Terrorizer’s influence is undeniable. You can hear World Downfall’s influence in every straight forward, grimy grind band that came after them.

Crime Against Humanity
Wild Rags
After Terrorizer posthumously recorded World Downfall, frontman Oscar Garcia leaped into his new project. Rounding up members of Majesty and other local bands, Nausea crossed up proto-grind with bits of crust and a few industrial flourishes to firmly establish Garcia was not about to rest on his Terrorizer laurels. Though Crime Against Humanity is the band’s only full length to date, Garcia and Co. remain active, periodically playing along side like minded bangers such as Venomous Concept and Phobia.

Resistant Culture
Welcome to Reality
S.O.S. Records
The first album G&P set its hand to reviewing. After a not so amicable parting of the ways with Napalm Death, guitarist Jesse Pintado hooked up with this all Latino ensemble, formerly known as Resistant Militia and featuring Tony Rezhawk, who would stand in for Oscar Garcia when Pintado reunited Terrorizer just before his untimely death. While Darker Days Ahead failed to revive Terrorizer’s glory days, Welcome to Reality is a stunning bit of forward looking metal noise, mixing prime grind with native chants and rhythms to create a startling original sound. The band’s lyrical concepts and political stances on the behalf of America’s marginalized native peoples are also refreshing.
If your ancestors sold small box infected blankets to indigenous peoples, Resistant Culture would like to have a word with you.

Excruciating Terror
Divided We Fall
Other than Phobia, no other first wave grind band was nearly as crusty and punked out as Excruciating Terror. This trio blasted out bass-heavy, primal thumpings that could peel the siding off your house from a couple blocks over.
Though they only recorded a couple of albums during their brief lifespan, Excruciating Terror went out on a high note with 1997’s Divided We Fall, a pissed off diatribe about the world’s many failings spread over 21 60-second outbursts. This is a band that has never gotten the proper credit for their place in grindcore’s annals, and Divided We Fall is an excellent place to get acquainted with one of the scene’s elder statesmen.

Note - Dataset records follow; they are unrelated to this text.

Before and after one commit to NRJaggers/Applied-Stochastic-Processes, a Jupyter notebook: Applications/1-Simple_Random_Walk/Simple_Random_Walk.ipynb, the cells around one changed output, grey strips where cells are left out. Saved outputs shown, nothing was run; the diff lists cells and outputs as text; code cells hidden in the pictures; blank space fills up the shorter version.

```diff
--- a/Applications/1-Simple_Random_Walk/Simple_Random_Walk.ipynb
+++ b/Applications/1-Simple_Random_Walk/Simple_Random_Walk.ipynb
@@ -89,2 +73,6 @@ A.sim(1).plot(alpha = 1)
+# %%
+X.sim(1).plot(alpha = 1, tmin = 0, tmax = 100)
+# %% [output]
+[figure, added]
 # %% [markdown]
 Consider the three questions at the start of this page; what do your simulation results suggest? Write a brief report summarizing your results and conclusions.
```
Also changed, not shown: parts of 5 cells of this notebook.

Bloody Phoenix
War, Hate and Misery
625 Thrash
After Excruciating Terror fizzled, guitarist Jerry Flores roared right back with another largely-Latino ensemble that whips out snarling, stabbing bursts of grindcore bliss.
Picking up where his last band left off, Flores and his team are setting the bar even higher with a new batch of songs that easily rival the genre’s forerunners.
We’re all for seeing grind mutate and explore new possibilities, but it’s also nice to see someone keeping the home fires of the old school burning.